Character is the key

A small figure crept into my office, nervously anticipating a meeting with her father. A man she hadn’t seen in several months and hadn’t cared to see for a lot longer than that. Her long hair hung in front of her face as she occupied a small section of the unoccupied couch. She sat with her back defiantly against his gaze and never let her eyes meet his – not even after she eventually brushed her hair away from her tears as they fell to the floor. Once, when he reached out to touch her foot, she recoiled into a fetal position. Pain, frustration, resentment and rage emanated from her every pore. He reminded her of the times when she hid her face behind her hands as a child when she preferred not to be in the presence of someone she did not know or like. It was as if she could remain invisible by this action or block someone out. Her hands and hair, her eyes avoiding his, spoke more than the words she struggled to find. When she eventually found her words, she was able to tell him, as she stared at the wall, that she was angry at him for “everything,” but especially for leaving her mom and her almost three years before. This young client represents the worst that I have seen in response to a separation or divorce, but speaks of the kind of devastation that some children may experience as a result of a break up in their family. So often I hear parents telling their children that the separation has nothing to do with them, that they still love them as much as they ever did and that this is an adult problem and not theirs, and while the first two statements may be true, I believe the last not to be. Of course, the reason for the demise of the relationship is an adult issue and need not be discussed in detail with the children, but the break up of a family is most definitely their problem too and affects them greatly. I don’t want to give the impression that all children will experience the loss in as traumatic a way as my young client. In fact, I have seen many children confront the situation in the most resilient of ways and respond to it with understanding and incredible maturity. However, parents need to be wise to the way in which they share the news with their children and more importantly, how they continue to relate to one another after they are separated or divorced.

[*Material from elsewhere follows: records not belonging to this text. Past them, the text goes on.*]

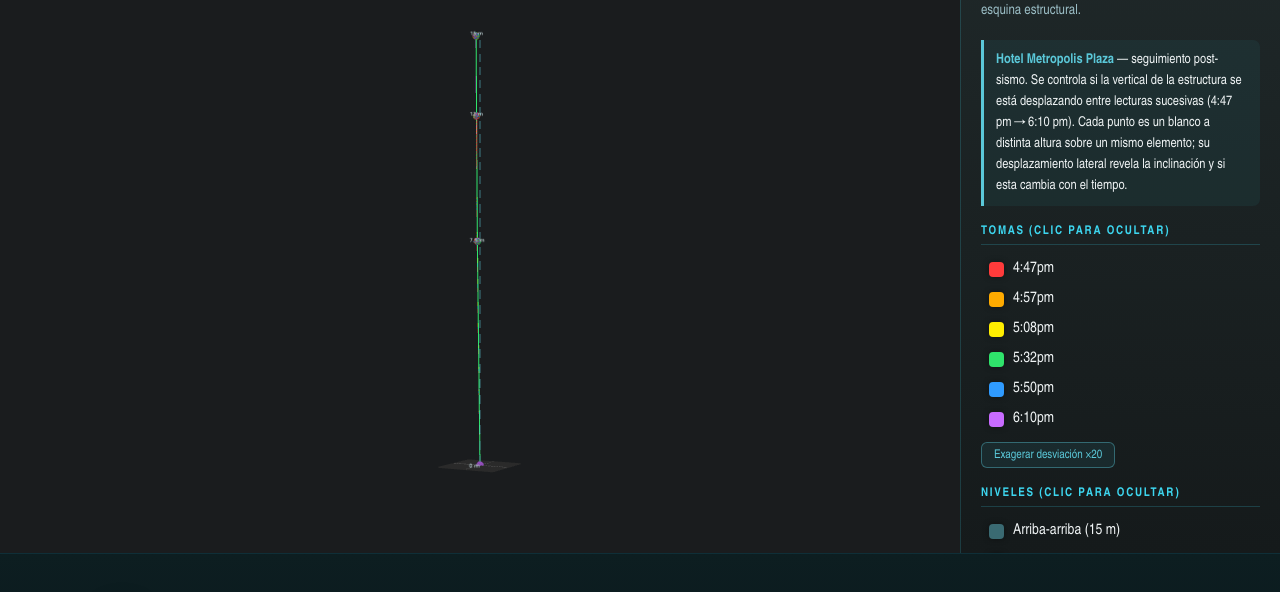
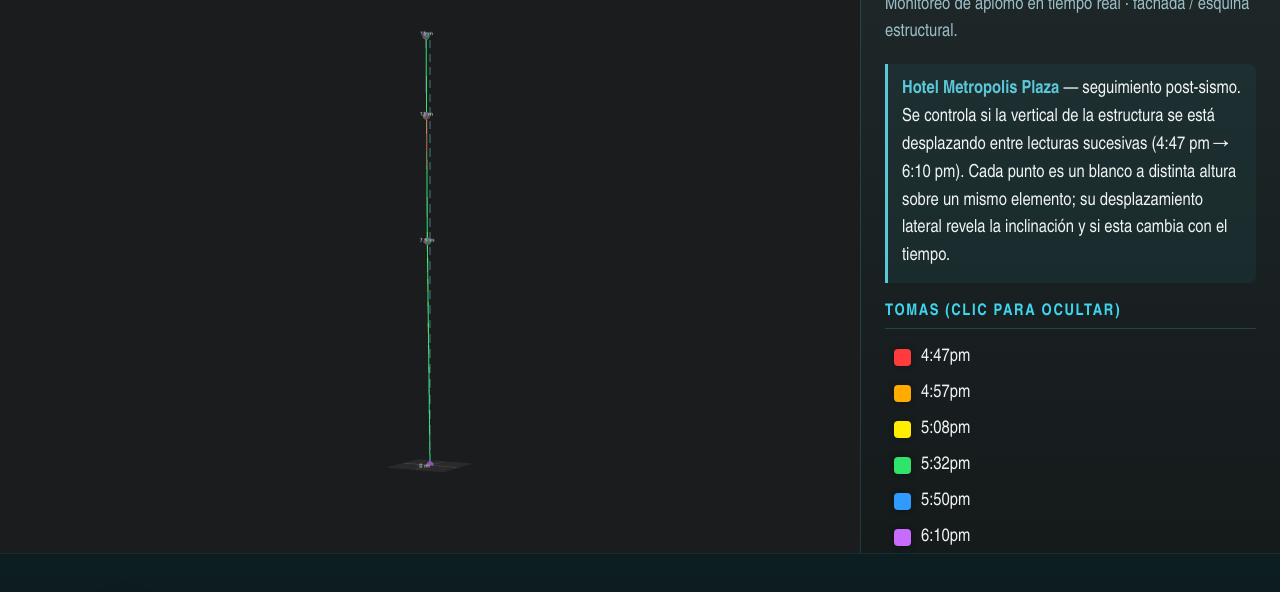
Before and after one commit to ingeogop/control_metropolis, a plain HTML site: page index.html in a window 1280 px wide. Shown: the part 163-755 px from the top of the page. Drawn offline with nearby package versions, Linux system fonts and the light colour scheme; grey boxes are pictures that could not be loaded; animation ran at ten frames a second.

Commit message:
Add files via upload

```diff
--- a/index.html
+++ b/index.html
@@ -4,7 +4,7 @@
 <meta charset="UTF-8">
 <meta name="viewport" content="width=device-width, initial-scale=1.0">
 <link rel="icon" href="https://res.cloudinary.com/dwwji955o/image/upload/v1774716687/logo_d1ln7s.jpg" type="image/jpeg">
-<title>Control de verticalidad — 6 tomas superpuestas</title>
+<title>Control de verticalidad — IngeoGOP Topografía</title>
 <style>
   :root{
     --ink:#f0f4f5; --panel:#1a2224; --panel2:#151a1b; --line:rgba(61,214,239,.18);
@@ -40,46 +40,46 @@
   #view{flex:1;position:relative}
   canvas{display:block}
   #panel{
-    width:320px;
+    width:420px;
     background:linear-gradient(to bottom,#1f2829 0%,#151a1b 100%);
     border-left:1px solid var(--line);
-    padding:22px 20px;overflow-y:auto;
+    padding:24px 24px;overflow-y:auto;
   }
-  h1{font-size:20px;line-height:1.25;font-weight:bold;margin-bottom:4px;color:var(--cyan)}
+  h1{font-size:28px;line-height:1.25;font-weight:bold;margin-bottom:4px;color:var(--cyan)}
   h1 span{color:var(--green)}
-  .sub{font-size:14px;color:var(--muted);line-height:1.5;margin-bottom:18px}
-  h2{font-size:12px;letter-spacing:.14em;text-transform:uppercase;color:var(--cyan-bright);
-     margin:18px 0 9px;font-weight:bold;padding-bottom:6px;
+  .sub{font-size:18px;color:var(--muted);line-height:1.5;margin-bottom:18px}
+  h2{font-size:16px;letter-spacing:.1em;text-transform:uppercase;color:var(--cyan-bright);
+     margin:20px 0 10px;font-weight:bold;padding-bottom:6px;
      border-bottom:1px solid rgba(61,214,239,.2)}
-  .toma{display:flex;align-items:center;gap:9px;padding:6px 8px;
-        border-radius:7px;cursor:pointer;user-select:none;font-size:15px;
+  .toma{display:flex;align-items:center;gap:10px;padding:7px 9px;
+        border-radius:7px;cursor:pointer;user-select:none;font-size:18px;
         color:var(--ink);transition:all .25s ease}
   .toma:hover{background:rgba(61,214,239,.08);transform:translateX(4px)}
   .toma.off{opacity:.35}
-  .sw{width:15px;height:15px;border-radius:4px;flex:none;
+  .sw{width:17px;height:17px;border-radius:4px;flex:none;
       box-shadow:0 0 6px rgba(0,0,0,.4)}
-  .legend{font-size:14px;color:var(--muted);line-height:1.7;margin-top:6px}
+  .legend{font-size:18px;color:var(--muted);line-height:1.75;margin-top:6px}
   .legend b{color:var(--cyan);font-weight:600}
-  table{width:100%;border-collapse:collapse;font-size:13px;margin-top:6px}
-  th,td{text-align:right;padding:3px 5px;border-bottom:1px solid rgba(255,255,255,.06)}
+  table{width:100%;border-collapse:collapse;font-size:17px;margin-top:6px}
+  th,td{text-align:right;padding:4px 6px;border-bottom:1px solid rgba(255,255,255,.06)}
   th:first-child,td:first-child{text-align:left}
   th{color:var(--cyan);font-weight:600}
   td{color:var(--ink)}
-  .note{font-size:12.5px;color:var(--muted);line-height:1.5;margin-top:16px;
+  .note{font-size:17px;color:var(--muted);line-height:1.55;margin-top:16px;
         border-top:1px solid var(--line);padding-top:12px}
-  .ctrls{font-size:13px;color:var(--muted);margin-top:10px;line-height:1.6}
-  .ctx{font-size:13.5px;color:var(--ink);line-height:1.55;
+  .ctrls{font-size:17px;color:var(--muted);margin-top:10px;line-height:1.6}
+  .ctx{font-size:18px;color:var(--ink);line-height:1.55;
     background:rgba(61,214,239,.06);border-left:3px solid var(--cyan);
-    padding:10px 12px;border-radius:0 7px 7px 0;margin-bottom:16px}
+    padding:12px 14px;border-radius:0 7px 7px 0;margin-bottom:16px}
   .ctx b{color:var(--cyan)}
-  .err{font-size:12.5px;color:var(--muted);line-height:1.6;margin-top:6px}
+  .err{font-size:17px;color:var(--muted);line-height:1.65;margin-top:6px}
   .err p{margin-bottom:9px}
   .err b{color:var(--ink);font-weight:700}
   .err .num{color:var(--green);font-weight:700}
   .warn{color:#ff6b6b;font-weight:700}
   .err .flag{background:rgba(255,107,107,.1);border-left:3px solid #ff6b6b;
     padding:8px 11px;border-radius:0 6px 6px 0;display:block;margin-top:4px;color:var(--ink)}
-  button.toggle{font:inherit;font-size:12px;background:rgba(61,214,239,.08);
+  button.toggle{font:inherit;font-size:17px;background:rgba(61,214,239,.08);
     border:1px solid rgba(91,200,217,.4);
     padding:5px 12px;border-radius:6px;cursor:pointer;color:var(--cyan);margin-top:8px;
     transition:all .25s ease}
```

I’ve always said that when parents divorce, it is most likely the first time in their lives that they put their own needs ahead of their children. This is not to say that parents should remain together for the sake of their children, since it is often better for children to live happily with each parent separately than with two miserably unhappy parents. However, the news of parents separating usually leaves children quite shocked at first and with a host of questions such as “where will I live?” and “how often do I get to see each of you.” It is very helpful if parents have discussed these issues and can present as united at that point in time. Once questions have been answered, be available to answer more as they emerge over the following few days or weeks. I know that it is the exception and not the rule, for parents to remain amicable and mutually respectful of one another, but as much as possible, this is important for the emotional health of the children. I also know that very often, one partner feels more wronged than the other and experiences the same response as his or her children as in “why me? I didn’t ask for this.” While this is true and it is normal to feel anger, resentment and pain, it is important that he or she seeks comfort and support with friends, family and professional support if needed so that the children do not feel that they have to support or feel sorry for that parent or take sides against the other parent. Furthermore, it is imperative that children not become messengers or a go-between the parents. Parents need to deliver messages themselves or through a lawyer.

It is not the act of separation or divorce that affects children the most, but what follows the event. Children inextricably bind a couple for life whether together or apart and if everyone can be helped to come to terms with the change in the family and work together for the betterment of the children, everyone’s lives are so much happier.